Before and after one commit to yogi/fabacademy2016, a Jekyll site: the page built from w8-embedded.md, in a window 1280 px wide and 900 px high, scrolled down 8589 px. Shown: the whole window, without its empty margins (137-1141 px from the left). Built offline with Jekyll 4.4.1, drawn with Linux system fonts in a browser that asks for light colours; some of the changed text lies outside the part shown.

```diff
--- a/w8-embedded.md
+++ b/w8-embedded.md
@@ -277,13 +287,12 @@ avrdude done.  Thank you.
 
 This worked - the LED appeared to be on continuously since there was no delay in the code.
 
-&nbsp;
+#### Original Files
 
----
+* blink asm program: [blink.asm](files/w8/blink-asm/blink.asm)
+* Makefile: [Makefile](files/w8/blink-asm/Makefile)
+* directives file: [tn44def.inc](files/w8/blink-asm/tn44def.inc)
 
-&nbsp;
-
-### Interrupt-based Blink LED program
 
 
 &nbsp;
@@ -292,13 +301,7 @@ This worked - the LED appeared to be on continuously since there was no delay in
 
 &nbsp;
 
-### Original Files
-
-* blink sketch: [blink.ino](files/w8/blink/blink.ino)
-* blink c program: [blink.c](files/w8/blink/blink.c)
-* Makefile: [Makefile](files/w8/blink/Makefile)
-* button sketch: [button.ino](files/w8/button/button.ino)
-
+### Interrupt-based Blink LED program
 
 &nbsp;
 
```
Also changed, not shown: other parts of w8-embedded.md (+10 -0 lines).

====

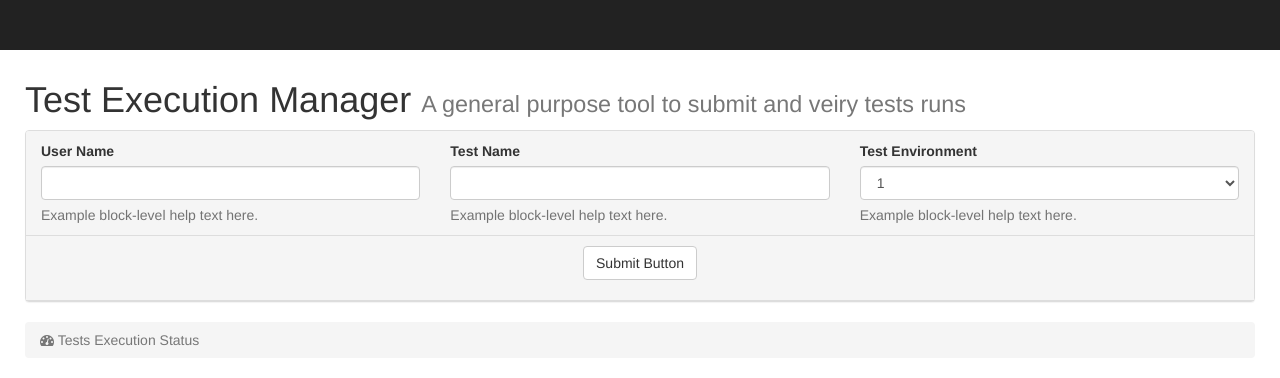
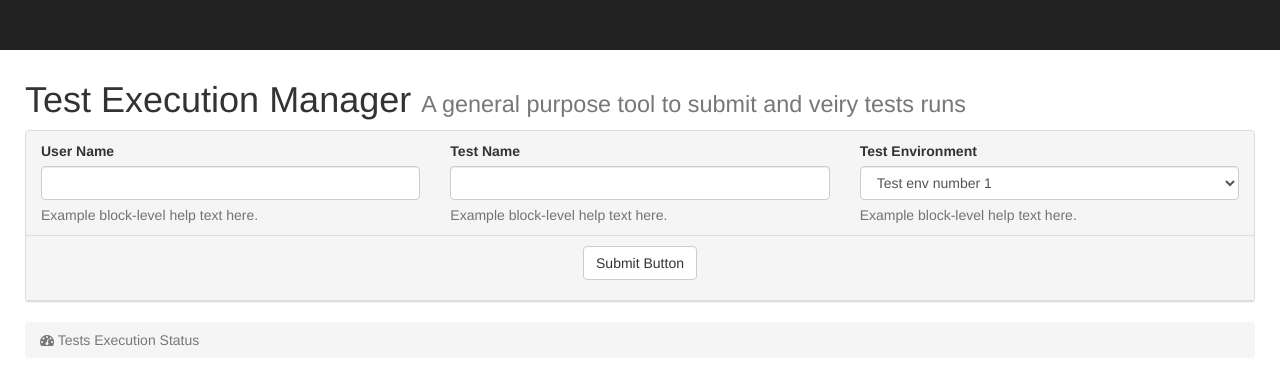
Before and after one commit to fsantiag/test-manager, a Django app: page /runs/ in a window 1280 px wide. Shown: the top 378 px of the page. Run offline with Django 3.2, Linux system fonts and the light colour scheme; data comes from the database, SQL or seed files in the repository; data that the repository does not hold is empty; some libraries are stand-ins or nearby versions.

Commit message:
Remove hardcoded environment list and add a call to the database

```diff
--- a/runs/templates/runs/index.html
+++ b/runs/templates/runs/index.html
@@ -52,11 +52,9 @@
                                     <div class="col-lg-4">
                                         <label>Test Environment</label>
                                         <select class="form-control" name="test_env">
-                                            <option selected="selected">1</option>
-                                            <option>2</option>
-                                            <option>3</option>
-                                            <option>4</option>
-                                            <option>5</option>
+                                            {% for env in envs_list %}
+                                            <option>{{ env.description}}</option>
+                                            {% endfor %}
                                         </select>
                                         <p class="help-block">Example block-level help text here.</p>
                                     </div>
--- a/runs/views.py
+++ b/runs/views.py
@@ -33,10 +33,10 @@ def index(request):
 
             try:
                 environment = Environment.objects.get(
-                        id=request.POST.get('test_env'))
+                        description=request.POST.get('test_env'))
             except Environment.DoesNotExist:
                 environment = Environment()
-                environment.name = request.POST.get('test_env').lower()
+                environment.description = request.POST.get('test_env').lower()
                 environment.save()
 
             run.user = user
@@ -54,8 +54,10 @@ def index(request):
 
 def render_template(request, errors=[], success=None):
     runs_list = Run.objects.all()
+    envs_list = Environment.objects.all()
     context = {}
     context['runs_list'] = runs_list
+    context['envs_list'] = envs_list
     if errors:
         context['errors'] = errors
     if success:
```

====

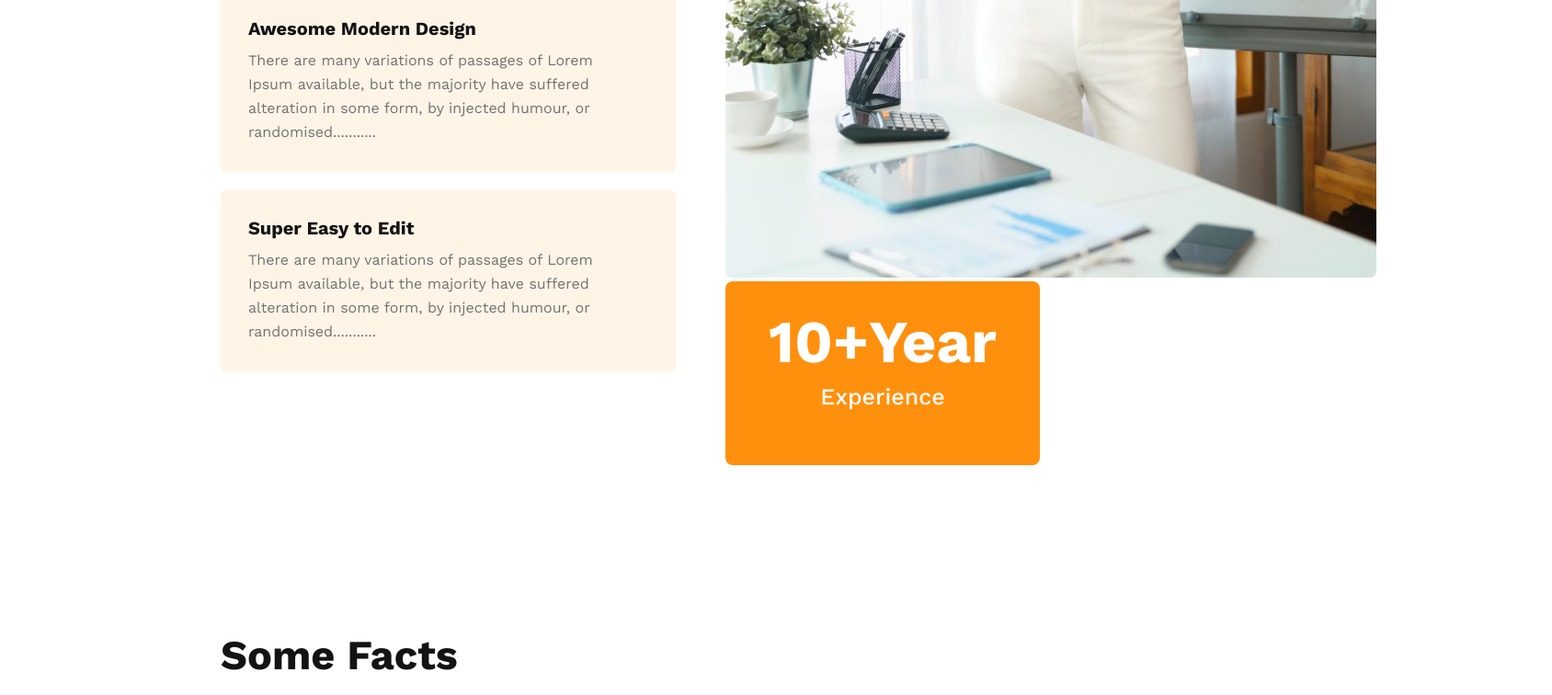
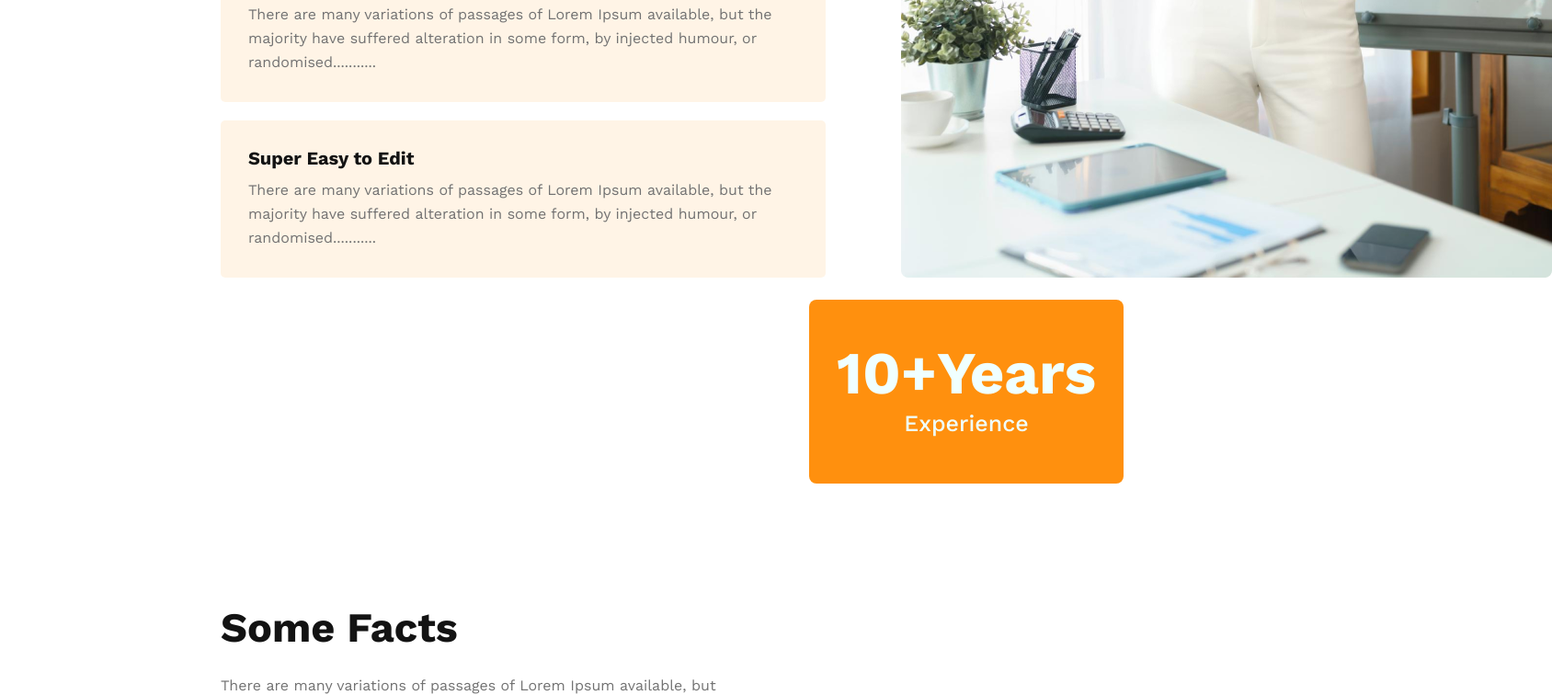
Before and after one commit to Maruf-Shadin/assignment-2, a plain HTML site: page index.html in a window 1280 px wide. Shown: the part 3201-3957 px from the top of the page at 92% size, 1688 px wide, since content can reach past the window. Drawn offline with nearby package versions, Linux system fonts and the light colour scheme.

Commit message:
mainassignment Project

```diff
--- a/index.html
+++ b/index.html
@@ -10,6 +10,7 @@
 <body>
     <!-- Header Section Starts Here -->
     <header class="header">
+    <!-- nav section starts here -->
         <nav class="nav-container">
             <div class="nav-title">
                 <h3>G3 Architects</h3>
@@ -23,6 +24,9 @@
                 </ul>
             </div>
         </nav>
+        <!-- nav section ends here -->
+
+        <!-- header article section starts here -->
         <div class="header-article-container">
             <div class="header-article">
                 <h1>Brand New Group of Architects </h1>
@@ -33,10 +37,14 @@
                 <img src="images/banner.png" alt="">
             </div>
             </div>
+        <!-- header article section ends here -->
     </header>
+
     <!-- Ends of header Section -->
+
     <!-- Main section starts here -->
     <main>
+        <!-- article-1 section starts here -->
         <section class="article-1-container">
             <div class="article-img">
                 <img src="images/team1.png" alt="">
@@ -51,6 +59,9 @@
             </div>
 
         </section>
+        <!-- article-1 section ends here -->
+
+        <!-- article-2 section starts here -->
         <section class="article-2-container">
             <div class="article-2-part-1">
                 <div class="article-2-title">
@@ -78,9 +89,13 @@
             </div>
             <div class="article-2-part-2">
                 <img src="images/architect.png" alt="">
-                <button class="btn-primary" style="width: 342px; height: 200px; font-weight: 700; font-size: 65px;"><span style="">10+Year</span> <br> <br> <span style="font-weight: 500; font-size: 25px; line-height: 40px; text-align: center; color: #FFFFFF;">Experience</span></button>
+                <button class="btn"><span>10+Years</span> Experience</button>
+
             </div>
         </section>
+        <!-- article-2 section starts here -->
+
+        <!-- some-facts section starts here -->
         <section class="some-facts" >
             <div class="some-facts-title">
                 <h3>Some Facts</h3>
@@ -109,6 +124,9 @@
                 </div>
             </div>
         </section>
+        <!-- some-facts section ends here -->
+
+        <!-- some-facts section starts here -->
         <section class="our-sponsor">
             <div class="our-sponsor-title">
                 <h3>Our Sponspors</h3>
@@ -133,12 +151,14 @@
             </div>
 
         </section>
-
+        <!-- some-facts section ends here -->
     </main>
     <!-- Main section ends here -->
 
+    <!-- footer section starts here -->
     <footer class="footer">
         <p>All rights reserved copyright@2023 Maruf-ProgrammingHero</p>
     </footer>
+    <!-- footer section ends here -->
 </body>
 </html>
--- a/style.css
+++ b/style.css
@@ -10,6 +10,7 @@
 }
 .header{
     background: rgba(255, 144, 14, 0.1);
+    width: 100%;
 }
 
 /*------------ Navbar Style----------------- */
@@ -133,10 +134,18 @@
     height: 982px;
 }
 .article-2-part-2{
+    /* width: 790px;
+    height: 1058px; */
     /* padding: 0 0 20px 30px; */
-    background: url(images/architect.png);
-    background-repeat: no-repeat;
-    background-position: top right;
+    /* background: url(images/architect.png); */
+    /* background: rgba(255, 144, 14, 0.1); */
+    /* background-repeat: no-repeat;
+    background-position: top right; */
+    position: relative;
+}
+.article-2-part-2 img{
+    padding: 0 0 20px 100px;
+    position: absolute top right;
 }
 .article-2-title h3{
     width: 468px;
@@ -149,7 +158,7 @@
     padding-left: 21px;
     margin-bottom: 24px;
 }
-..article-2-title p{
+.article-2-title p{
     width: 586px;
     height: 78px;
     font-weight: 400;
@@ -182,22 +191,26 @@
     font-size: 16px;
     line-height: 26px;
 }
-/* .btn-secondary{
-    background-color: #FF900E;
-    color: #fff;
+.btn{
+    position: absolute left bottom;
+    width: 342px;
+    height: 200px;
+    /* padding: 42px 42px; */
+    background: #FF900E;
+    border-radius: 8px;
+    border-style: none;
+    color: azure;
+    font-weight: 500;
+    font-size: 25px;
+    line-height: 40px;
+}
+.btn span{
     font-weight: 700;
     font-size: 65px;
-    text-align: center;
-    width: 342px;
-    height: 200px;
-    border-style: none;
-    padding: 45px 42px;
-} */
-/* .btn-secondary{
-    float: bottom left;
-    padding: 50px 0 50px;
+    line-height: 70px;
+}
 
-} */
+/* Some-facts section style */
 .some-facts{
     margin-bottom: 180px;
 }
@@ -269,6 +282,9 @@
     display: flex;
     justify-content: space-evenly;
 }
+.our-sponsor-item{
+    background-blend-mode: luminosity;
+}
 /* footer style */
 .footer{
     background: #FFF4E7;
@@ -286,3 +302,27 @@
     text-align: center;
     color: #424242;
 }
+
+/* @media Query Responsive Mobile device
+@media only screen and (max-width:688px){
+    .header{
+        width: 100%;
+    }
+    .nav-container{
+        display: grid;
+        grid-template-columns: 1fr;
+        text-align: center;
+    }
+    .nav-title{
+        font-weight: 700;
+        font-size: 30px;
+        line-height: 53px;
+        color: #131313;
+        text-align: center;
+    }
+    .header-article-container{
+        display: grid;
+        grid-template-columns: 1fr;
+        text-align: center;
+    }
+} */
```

====

— Exercise requirements —
Copy each line in the entries above where "images" turns up.

— Written solution —
                 <img src="images/banner.png" alt="">
                 <img src="images/team1.png" alt="">
                 <img src="images/architect.png" alt="">
-    background: url(images/architect.png);
+    /* background: url(images/architect.png); */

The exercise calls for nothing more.